** DATASET CONTENT follows **

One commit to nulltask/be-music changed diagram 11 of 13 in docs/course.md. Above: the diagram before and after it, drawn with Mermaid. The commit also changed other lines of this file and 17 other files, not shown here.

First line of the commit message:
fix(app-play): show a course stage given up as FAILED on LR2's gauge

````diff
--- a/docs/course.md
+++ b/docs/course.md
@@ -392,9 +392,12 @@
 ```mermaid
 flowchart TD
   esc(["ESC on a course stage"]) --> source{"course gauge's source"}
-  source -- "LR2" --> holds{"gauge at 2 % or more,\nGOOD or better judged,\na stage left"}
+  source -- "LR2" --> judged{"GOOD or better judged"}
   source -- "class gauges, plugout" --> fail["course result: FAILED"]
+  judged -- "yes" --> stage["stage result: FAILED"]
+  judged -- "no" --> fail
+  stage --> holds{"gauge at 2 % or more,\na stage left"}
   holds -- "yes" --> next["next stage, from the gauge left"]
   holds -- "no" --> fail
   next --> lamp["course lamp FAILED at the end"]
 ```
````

** End of DATASET CONTENT **

**EXERCISE**: Give every line above again, word for word.

**SOLUTION**:
One commit to nulltask/be-music changed diagram 11 of 13 in docs/course.md. Above: the diagram before and after it, drawn with Mermaid. The commit also changed other lines of this file and 17 other files, not shown here.

First line of the commit message:
fix(app-play): show a course stage given up as FAILED on LR2's gauge

````diff
--- a/docs/course.md
+++ b/docs/course.md
@@ -392,9 +392,12 @@
 ```mermaid
 flowchart TD
   esc(["ESC on a course stage"]) --> source{"course gauge's source"}
-  source -- "LR2" --> holds{"gauge at 2 % or more,\nGOOD or better judged,\na stage left"}
+  source -- "LR2" --> judged{"GOOD or better judged"}
   source -- "class gauges, plugout" --> fail["course result: FAILED"]
+  judged -- "yes" --> stage["stage result: FAILED"]
+  judged -- "no" --> fail
+  stage --> holds{"gauge at 2 % or more,\na stage left"}
   holds -- "yes" --> next["next stage, from the gauge left"]
   holds -- "no" --> fail
   next --> lamp["course lamp FAILED at the end"]
 ```
````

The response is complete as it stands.